:: MATERIALS PROVIDED ::

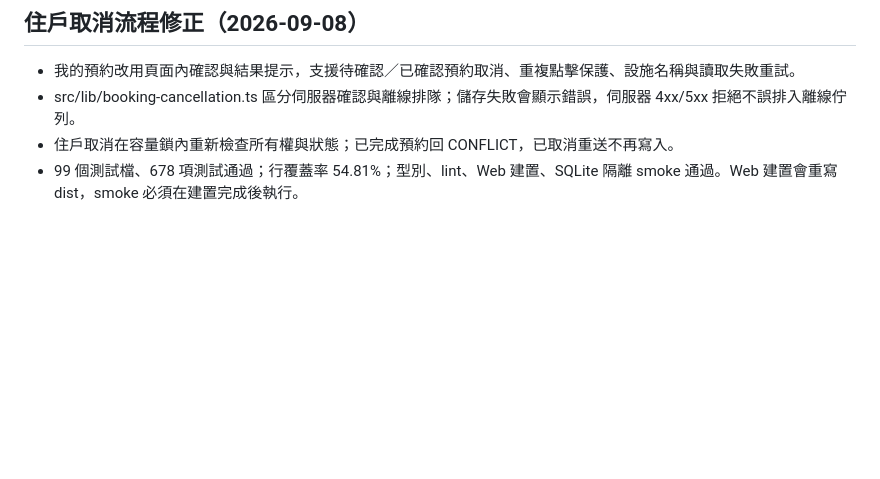
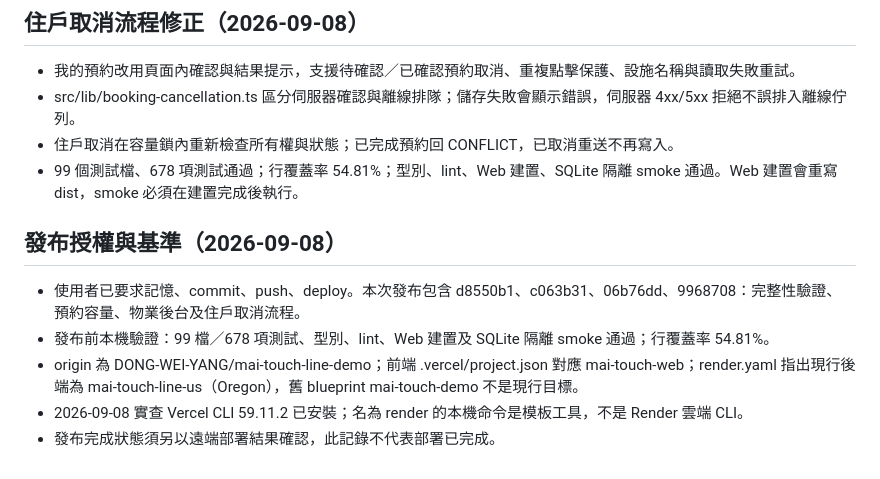
Before and after one commit to DONG-WEI-YANG/mai-touch-line-demo, a Markdown page: AGENTS.md, the part around the change. Drawn GitHub-style; blank space fills up the shorter version.

Commit message:
docs: record release authorization and verified baseline

```diff
--- a/AGENTS.md
+++ b/AGENTS.md
@@ -40,3 +40,11 @@
 - src/lib/booking-cancellation.ts 區分伺服器確認與離線排隊；儲存失敗會顯示錯誤，伺服器 4xx/5xx 拒絕不誤排入離線佇列。
 - 住戶取消在容量鎖內重新檢查所有權與狀態；已完成預約回 CONFLICT，已取消重送不再寫入。
 - 99 個測試檔、678 項測試通過；行覆蓋率 54.81%；型別、lint、Web 建置、SQLite 隔離 smoke 通過。Web 建置會重寫 dist，smoke 必須在建置完成後執行。
+
+## 發布授權與基準（2026-09-08）
+
+- 使用者已要求記憶、commit、push、deploy。本次發布包含 d8550b1、c063b31、06b76dd、9968708：完整性驗證、預約容量、物業後台及住戶取消流程。
+- 發布前本機驗證：99 檔／678 項測試、型別、lint、Web 建置及 SQLite 隔離 smoke 通過；行覆蓋率 54.81%。
+- origin 為 DONG-WEI-YANG/mai-touch-line-demo；前端 .vercel/project.json 對應 mai-touch-web；render.yaml 指出現行後端為 mai-touch-line-us（Oregon），舊 blueprint mai-touch-demo 不是現行目標。
+- 2026-09-08 實查 Vercel CLI 59.11.2 已安裝；名為 render 的本機命令是模板工具，不是 Render 雲端 CLI。
+- 發布完成狀態須另以遠端部署結果確認，此記錄不代表部署已完成。
```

:::

- WORK ORDER -
Check the listing for the word "AGENTS". Show each line that has it.

- EXERCISE RESULT -
Before and after one commit to DONG-WEI-YANG/mai-touch-line-demo, a Markdown page: AGENTS.md, the part around the change. Drawn GitHub-style; blank space fills up the shorter version.
--- a/AGENTS.md
+++ b/AGENTS.md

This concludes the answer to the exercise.